Initially, the Mk I variant was equipped with type A wings and four wing-mounted Colt-Browning Mk II .303 (7.7mm) machine guns, although this was soon increased to eight. Further upgrades included the use of a Rolls-Royce Merlin III engine instead of the original 1,030 HP Merlin II; the original two blade fixed pitch wooden propeller was also replaced with a metal, variable pitch three bladed propeller of either Rotol or De Havilland design. A bulged canopy, bullet proof windscreen, armour plating and hydraulics to operate the gear and flaps were also introduced, partly as a result of the combat experience gained by Hurricane squadrons during the Battle of France.
The first Spitfires had a basic targeting system consisting of a ringed sight, but by July of 1939 a more sophisticated collimator sight, the GM2 Mk II, began to be used; machines already in service were retrofitted with the new sights.
In 1940, 30 aircraft were delivered to front line service for Operational Trials with the new Type B wing; the Spitfire Mk IB was armed with two 20 mm Hispano cannon and four 0.303 Browning machine guns, and the older eight gun fighters were re-designated the Mk IA. However, the drum feed for the 20 mm cannon proved to be very unreliable and prone to jamming, so the Mk IB was withdrawn from service.
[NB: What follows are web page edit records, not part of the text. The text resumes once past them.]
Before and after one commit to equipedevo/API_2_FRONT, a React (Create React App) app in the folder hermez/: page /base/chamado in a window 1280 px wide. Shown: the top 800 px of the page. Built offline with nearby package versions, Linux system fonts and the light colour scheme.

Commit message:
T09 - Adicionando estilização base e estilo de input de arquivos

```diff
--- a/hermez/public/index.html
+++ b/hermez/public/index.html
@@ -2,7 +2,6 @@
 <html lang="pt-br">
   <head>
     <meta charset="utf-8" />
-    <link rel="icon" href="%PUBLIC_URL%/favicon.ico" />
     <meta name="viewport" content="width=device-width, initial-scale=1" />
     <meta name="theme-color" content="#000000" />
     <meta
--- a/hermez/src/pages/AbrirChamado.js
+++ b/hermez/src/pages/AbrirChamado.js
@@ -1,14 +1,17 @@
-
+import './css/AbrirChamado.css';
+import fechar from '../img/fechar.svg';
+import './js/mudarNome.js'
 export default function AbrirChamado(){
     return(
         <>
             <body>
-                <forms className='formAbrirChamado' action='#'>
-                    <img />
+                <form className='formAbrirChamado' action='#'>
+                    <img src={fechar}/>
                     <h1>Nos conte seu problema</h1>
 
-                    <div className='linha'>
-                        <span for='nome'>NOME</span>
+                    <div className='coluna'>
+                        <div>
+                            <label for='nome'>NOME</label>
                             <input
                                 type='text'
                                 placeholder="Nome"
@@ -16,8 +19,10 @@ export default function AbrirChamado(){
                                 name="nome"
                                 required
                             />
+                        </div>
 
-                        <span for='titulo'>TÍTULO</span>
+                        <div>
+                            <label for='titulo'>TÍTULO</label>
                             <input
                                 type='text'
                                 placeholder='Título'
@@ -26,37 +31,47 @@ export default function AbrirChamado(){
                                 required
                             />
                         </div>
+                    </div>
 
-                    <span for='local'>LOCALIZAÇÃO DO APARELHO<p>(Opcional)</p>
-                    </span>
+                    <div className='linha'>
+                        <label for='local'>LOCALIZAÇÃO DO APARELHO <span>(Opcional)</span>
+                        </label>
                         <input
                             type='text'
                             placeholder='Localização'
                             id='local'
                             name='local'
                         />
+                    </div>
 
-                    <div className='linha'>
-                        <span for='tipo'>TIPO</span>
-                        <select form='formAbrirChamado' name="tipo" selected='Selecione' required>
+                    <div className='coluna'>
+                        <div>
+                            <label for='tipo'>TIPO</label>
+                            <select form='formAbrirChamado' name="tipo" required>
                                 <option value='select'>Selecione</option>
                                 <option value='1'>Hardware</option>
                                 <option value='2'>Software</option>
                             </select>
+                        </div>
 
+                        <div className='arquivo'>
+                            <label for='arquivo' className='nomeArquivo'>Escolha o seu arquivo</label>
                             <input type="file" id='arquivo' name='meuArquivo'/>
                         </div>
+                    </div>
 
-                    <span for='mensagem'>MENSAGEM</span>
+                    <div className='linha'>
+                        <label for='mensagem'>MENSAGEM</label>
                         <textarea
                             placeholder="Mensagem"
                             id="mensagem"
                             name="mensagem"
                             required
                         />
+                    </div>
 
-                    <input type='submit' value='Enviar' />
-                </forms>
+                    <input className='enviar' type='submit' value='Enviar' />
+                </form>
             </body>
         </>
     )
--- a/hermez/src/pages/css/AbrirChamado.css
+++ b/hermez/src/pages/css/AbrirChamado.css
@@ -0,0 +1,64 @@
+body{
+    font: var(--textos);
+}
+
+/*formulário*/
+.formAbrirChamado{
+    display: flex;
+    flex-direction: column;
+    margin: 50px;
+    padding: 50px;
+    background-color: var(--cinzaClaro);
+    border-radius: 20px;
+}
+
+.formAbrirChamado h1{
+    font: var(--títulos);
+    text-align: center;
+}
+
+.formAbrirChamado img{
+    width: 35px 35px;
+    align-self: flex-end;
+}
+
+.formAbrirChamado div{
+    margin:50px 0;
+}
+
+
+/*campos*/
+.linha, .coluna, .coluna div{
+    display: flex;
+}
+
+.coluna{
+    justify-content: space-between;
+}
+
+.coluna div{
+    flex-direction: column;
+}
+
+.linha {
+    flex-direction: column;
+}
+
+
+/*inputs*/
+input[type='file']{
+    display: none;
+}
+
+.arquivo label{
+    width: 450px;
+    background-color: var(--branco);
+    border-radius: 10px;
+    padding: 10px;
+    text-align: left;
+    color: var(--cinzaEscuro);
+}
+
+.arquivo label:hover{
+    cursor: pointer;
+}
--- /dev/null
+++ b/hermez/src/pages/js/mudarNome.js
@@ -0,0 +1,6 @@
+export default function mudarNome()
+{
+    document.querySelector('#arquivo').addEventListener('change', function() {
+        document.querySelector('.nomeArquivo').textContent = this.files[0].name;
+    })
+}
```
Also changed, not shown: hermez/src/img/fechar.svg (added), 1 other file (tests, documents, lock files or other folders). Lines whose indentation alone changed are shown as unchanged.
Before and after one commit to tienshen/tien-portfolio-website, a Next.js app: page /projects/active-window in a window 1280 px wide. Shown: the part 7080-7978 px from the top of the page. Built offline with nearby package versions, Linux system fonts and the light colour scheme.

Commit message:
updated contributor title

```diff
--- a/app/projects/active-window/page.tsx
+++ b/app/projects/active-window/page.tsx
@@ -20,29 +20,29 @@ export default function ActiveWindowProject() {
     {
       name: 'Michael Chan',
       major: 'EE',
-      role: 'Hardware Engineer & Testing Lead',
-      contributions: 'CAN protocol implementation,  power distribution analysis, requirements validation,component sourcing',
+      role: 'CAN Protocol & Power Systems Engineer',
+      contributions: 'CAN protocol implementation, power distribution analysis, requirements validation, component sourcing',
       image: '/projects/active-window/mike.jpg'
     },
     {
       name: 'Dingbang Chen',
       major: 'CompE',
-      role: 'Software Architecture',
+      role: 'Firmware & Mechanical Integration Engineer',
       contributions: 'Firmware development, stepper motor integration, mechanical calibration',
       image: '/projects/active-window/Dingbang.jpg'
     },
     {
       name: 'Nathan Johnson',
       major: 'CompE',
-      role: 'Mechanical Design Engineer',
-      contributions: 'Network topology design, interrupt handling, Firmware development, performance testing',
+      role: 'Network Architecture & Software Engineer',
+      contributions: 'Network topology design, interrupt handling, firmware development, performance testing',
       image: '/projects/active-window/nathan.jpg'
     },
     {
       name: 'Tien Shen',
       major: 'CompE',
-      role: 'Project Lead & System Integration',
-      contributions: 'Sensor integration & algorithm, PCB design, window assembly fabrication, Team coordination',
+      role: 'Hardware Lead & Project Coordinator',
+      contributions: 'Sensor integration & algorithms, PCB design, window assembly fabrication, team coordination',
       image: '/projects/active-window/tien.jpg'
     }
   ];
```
At the time of its introduction, right through the Battle of Britain in the summer of 1940, the Spitfire Mk I was considered by many to be the greatest fighter aircraft in the world. By the time the Spitfire Mk II began to replace it, 1,566 Mk Is had been built.
The Spitfire Mk.1A was the iconic British aircraft of the Battle of Britain. Leading Spitfire aces of this battle were: 
|Pilot Officer Eric Lock||British||41|
|Flying Officer Brian Carbury||New Zealand||603|
|Pilot Officer Colin Gray||New Zealand||54|
|Pilot Officer Bob Doe||British||234|
|Flight Lieutenant Paterson Hughes||Australia||234|
Links to the articles on the War Thunder Wiki that you think will be useful for the reader, for example:
- reference to the series of the aircraft;
- links to approximate analogues of other nations and research trees.
- Flying Guns: World War II by Anthony G Williams, Emmanuel Gustin (2003), p95
|Merlin engine||Spitfire Mk Ia · Spitfire Mk IIa · Spitfire Mk.IIa Venture I · Spitfire Mk IIb|
|Spitfire Mk Vb · Spitfire Mk Vb/trop · Spitfire Mk Vc · Spitfire Mk Vc/trop|
|Spitfire F Mk IX · Spitfire F Mk IXc · Spitfire F Mk XVI|
|Spitfire LF Mk IX · Plagis' Spitfire LF Mk IXc|
|Griffon engine||Spitfire F Mk XIVc · Spitfire F Mk XIVe · Spitfire FR Mk XIVe · Spitfire F Mk XVIIIe · Spitfire F Mk 22 · Spitfire F Mk 24|
|Export||▄Spitfire Mk Vb/trop · ▃Spitfire LF Mk IXc · ▂Spitfire Mk IXc · Spitfire Mk IXc · Spitfire Mk.IX (CW) · Spitfire LF Mk.IX Weizman's|
|Seafires||Seafire LF Mk.III · Seafire F Mk XVII · Seafire FR 47|
|Export||▄Seafire LF Mk.III|
|Jet fighters||Attacker FB 1 · Attacker FB.2 · Scimitar F Mk.1 · Swift F.1 · Swift F.7|